Source data:
=-=-=
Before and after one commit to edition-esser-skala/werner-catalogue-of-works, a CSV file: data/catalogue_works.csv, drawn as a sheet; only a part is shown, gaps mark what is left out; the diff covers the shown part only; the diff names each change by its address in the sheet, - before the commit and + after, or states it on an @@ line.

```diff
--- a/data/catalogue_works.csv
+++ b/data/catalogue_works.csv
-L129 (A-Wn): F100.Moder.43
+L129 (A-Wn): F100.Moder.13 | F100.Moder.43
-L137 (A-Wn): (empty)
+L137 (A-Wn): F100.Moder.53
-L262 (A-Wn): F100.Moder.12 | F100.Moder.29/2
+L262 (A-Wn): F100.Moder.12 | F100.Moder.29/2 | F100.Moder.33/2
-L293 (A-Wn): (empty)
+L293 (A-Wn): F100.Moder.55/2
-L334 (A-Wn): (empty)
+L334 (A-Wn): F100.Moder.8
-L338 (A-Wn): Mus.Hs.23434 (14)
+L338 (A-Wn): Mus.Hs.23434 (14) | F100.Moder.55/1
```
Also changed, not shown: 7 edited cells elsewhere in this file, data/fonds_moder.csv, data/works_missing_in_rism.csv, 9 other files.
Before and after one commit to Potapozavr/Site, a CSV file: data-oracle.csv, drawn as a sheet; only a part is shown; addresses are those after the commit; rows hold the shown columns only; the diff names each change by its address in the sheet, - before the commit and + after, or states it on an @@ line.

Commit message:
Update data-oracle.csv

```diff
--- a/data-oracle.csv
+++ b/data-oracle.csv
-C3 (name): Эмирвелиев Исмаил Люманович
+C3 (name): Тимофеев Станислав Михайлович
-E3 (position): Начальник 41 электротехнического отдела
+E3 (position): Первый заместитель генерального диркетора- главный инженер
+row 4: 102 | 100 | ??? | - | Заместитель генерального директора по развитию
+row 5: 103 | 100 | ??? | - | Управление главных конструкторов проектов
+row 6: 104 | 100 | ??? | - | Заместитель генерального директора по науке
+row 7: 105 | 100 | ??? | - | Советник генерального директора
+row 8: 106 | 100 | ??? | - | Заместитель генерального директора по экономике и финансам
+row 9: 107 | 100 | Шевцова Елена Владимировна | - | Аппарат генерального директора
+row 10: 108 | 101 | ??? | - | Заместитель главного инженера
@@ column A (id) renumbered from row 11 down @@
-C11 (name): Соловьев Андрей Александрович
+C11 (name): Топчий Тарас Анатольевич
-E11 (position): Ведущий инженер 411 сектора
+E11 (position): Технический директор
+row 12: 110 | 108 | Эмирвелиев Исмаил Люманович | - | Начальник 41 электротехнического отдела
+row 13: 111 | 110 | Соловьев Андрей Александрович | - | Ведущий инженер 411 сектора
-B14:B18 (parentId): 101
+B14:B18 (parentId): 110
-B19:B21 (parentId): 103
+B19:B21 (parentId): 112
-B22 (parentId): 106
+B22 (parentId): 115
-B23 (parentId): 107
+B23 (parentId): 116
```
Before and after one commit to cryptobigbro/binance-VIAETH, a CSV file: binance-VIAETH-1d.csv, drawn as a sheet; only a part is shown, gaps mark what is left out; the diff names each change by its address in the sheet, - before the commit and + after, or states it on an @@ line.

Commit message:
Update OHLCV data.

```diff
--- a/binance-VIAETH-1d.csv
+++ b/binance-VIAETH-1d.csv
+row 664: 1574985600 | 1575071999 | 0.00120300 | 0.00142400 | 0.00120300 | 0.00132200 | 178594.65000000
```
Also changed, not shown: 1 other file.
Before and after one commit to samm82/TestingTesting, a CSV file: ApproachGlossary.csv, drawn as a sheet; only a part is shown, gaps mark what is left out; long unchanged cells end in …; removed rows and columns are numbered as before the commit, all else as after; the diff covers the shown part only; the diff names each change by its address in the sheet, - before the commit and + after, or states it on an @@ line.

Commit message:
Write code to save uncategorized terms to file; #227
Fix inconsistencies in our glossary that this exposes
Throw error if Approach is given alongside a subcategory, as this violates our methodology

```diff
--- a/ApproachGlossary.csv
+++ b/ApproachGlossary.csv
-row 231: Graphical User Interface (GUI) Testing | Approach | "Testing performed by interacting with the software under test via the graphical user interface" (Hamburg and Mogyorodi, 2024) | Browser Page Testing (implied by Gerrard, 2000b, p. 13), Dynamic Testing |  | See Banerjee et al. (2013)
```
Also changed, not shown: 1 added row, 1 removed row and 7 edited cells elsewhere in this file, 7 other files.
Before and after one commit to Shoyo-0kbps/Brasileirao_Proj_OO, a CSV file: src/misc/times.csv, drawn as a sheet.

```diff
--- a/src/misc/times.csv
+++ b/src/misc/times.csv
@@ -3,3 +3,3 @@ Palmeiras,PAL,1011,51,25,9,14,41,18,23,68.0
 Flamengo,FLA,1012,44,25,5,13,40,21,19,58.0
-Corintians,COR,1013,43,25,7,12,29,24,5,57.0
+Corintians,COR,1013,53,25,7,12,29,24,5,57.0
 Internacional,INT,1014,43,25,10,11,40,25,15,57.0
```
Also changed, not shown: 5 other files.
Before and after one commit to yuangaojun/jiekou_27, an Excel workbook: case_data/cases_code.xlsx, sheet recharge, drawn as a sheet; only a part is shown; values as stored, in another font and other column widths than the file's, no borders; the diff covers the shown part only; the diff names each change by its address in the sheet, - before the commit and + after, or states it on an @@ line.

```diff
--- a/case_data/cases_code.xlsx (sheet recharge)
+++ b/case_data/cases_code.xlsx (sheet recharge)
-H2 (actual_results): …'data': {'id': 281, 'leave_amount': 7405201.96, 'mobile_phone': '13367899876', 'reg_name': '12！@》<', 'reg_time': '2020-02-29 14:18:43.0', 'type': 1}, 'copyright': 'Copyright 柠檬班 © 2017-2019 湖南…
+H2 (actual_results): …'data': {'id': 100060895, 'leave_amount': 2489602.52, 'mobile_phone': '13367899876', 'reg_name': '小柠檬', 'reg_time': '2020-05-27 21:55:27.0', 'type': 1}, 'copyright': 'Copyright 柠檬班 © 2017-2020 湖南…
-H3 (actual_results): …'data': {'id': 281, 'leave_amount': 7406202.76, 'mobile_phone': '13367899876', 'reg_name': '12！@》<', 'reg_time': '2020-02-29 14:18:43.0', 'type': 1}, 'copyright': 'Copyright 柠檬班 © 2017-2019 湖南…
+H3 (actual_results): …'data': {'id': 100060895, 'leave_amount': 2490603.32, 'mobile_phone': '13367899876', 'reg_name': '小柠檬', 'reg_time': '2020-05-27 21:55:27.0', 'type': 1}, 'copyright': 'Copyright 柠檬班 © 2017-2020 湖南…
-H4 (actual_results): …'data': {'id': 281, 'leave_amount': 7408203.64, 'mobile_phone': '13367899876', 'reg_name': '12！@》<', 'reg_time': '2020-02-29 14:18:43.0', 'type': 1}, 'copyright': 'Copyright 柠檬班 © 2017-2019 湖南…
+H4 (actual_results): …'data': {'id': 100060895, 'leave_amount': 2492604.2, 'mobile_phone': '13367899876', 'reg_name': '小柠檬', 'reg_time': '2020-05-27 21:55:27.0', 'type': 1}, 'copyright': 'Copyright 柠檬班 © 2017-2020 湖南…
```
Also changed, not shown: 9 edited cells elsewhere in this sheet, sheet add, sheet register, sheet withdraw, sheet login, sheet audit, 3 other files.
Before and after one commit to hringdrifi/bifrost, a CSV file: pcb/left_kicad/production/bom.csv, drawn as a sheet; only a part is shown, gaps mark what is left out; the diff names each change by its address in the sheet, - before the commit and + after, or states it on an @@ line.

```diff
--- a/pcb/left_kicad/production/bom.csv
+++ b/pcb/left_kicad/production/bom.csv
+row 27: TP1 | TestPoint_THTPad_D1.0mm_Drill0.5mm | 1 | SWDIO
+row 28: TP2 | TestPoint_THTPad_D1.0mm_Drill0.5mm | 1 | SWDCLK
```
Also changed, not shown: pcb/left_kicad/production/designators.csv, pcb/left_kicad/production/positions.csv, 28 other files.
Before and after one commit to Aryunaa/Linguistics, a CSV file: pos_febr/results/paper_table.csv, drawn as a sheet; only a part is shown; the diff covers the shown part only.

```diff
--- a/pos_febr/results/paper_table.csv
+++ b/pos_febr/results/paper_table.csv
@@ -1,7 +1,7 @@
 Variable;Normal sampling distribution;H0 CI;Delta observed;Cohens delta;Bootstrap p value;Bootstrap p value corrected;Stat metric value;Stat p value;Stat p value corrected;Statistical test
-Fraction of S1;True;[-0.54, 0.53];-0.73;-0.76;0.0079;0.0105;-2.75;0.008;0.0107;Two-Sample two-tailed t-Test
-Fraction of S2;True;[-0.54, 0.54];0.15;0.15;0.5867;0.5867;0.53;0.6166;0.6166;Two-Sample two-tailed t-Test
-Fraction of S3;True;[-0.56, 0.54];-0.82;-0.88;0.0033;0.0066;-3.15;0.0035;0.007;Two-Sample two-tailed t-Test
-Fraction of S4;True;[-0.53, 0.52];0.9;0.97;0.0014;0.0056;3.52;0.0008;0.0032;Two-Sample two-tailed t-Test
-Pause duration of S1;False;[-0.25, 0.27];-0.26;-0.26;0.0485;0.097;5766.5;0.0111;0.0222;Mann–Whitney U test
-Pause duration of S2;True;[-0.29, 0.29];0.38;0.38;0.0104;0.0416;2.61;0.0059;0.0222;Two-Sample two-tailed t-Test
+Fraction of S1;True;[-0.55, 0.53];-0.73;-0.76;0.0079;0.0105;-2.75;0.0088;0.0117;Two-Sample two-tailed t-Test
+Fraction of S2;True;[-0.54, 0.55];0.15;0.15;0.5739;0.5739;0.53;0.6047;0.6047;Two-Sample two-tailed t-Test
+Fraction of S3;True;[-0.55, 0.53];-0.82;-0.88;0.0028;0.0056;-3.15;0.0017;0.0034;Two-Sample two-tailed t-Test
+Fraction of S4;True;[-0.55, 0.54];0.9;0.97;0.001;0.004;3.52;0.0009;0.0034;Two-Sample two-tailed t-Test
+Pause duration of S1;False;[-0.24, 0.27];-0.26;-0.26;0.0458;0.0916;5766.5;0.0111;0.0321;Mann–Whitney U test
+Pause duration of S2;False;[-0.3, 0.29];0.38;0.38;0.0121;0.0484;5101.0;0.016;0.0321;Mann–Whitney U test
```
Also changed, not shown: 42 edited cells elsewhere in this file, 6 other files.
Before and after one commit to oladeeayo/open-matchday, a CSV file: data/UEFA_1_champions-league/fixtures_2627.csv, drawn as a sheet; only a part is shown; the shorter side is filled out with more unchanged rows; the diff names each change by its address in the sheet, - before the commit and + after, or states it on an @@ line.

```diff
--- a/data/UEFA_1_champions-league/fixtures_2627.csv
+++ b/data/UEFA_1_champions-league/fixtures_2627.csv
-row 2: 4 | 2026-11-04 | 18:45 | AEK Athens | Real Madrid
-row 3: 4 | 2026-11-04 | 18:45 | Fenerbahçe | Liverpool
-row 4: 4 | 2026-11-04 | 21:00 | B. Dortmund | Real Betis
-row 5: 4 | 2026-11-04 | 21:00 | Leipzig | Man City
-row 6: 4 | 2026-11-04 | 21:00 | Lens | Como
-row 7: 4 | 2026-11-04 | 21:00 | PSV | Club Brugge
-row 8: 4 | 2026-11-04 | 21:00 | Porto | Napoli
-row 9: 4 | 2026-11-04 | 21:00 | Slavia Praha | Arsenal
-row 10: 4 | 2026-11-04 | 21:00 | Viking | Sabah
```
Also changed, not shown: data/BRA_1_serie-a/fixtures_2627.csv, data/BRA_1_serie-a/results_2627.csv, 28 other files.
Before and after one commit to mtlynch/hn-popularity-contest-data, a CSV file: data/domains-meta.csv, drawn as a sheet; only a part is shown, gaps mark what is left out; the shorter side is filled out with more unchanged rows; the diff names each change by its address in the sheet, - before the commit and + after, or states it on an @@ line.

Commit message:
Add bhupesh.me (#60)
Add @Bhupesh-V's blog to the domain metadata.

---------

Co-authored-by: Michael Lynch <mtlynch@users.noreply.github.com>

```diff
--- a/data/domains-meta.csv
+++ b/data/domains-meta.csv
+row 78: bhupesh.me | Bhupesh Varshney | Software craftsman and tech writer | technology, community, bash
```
=-=-=
### About this task
Find the lines above holding the word "генерального" and show them.

### Task output
+E3 (position): Первый заместитель генерального диркетора- главный инженер
+row 4: 102 | 100 | ??? | - | Заместитель генерального директора по развитию
+row 6: 104 | 100 | ??? | - | Заместитель генерального директора по науке
+row 7: 105 | 100 | ??? | - | Советник генерального директора
+row 8: 106 | 100 | ??? | - | Заместитель генерального директора по экономике и финансам
+row 9: 107 | 100 | Шевцова Елена Владимировна | - | Аппарат генерального директора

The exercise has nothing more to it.